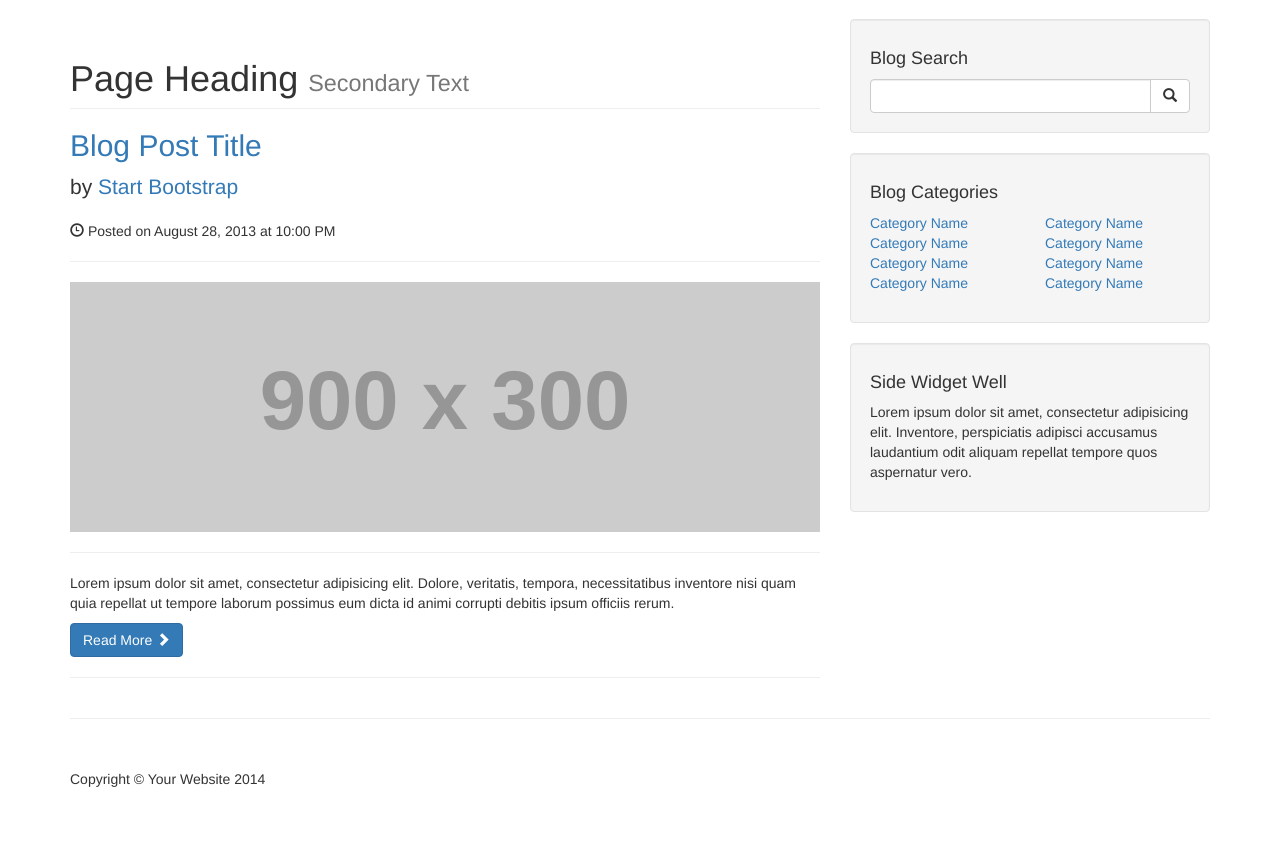
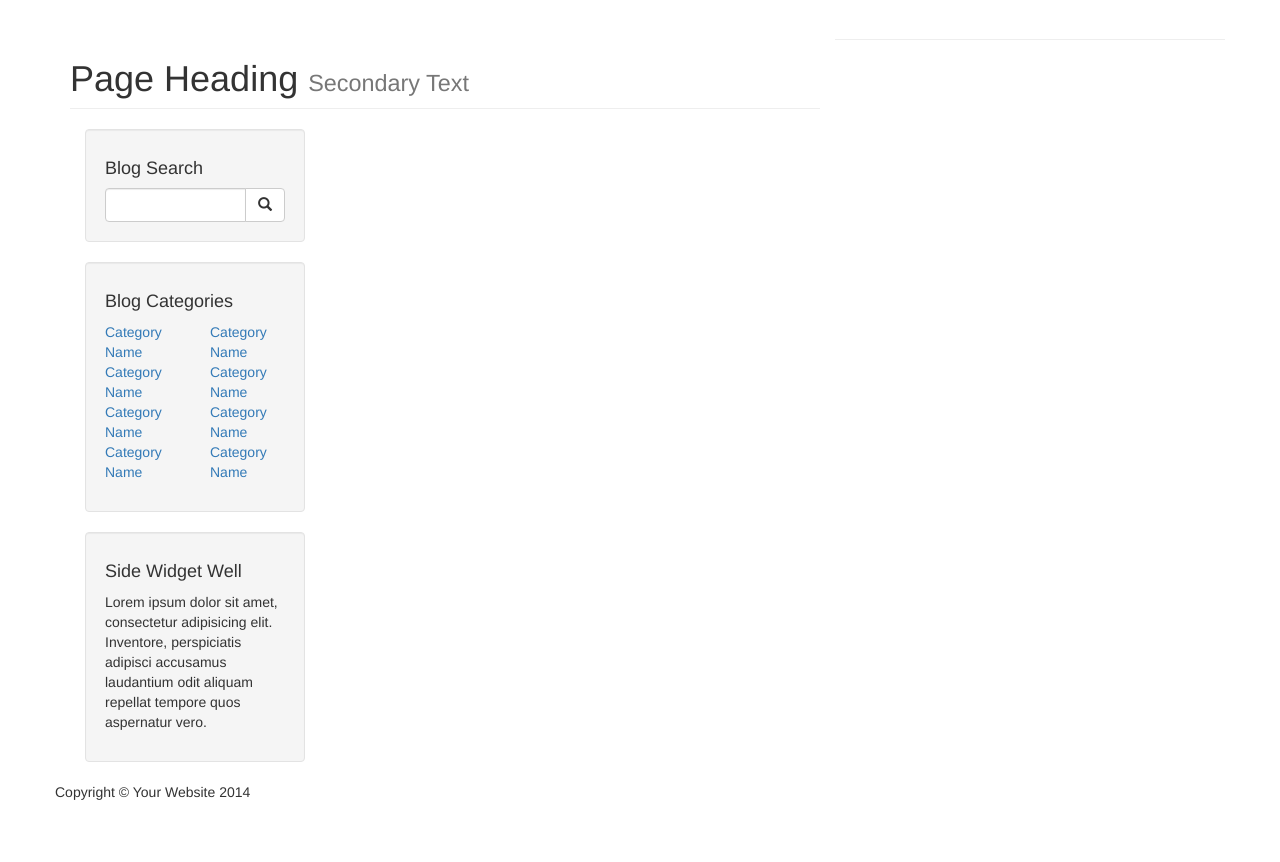
Before and after one commit to dreadlord-sedai/CMS-php, a PHP site: page / in a window 1280 px wide. Shown: the part 51-913 px from the top of the page. Before the commit the page ends 838 px from the top, so only its background shows below. Run offline with PHP 8.4, Linux system fonts and the light colour scheme; grey boxes labelled with a size stand in for pictures from a placeholder-image service; data that the repository does not hold is empty; some libraries are stand-ins or nearby versions.

Commit message:
Add Dynamic posts

```diff
--- a/index.php
+++ b/index.php
@@ -62,30 +62,6 @@ include "includes/header.php";
                     ?>
 
 
-
-
-
-                <h2>
-                    <a href="#">Blog Post Title</a>
-                </h2>
-                <p class="lead">
-                    by <a href="index.php">Start Bootstrap</a>
-                </p>
-                <p><span class="glyphicon glyphicon-time"></span> Posted on August 28, 2013 at 10:00 PM</p>
-                <hr>
-                <img class="img-responsive" src="http://placehold.it/900x300" alt="">
-                <hr>
-                <p>Lorem ipsum dolor sit amet, consectetur adipisicing elit. Dolore, veritatis, tempora, necessitatibus inventore nisi quam quia repellat ut tempore laborum possimus eum dicta id animi corrupti debitis ipsum officiis rerum.</p>
-                <a class="btn btn-primary" href="#">Read More <span class="glyphicon glyphicon-chevron-right"></span></a>
-
-                <hr>
-
-            </div>
-
-
-
-
-
             <!-- Blog Sidebar Widgets Column -->
             <?php
             include "includes/sidebar.php";
```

=-=-=

### Activity
If a line in the records above has the word "includes", copy it out.

### Solution for this task
@@ -62,30 +62,6 @@ include "includes/header.php";
             include "includes/sidebar.php";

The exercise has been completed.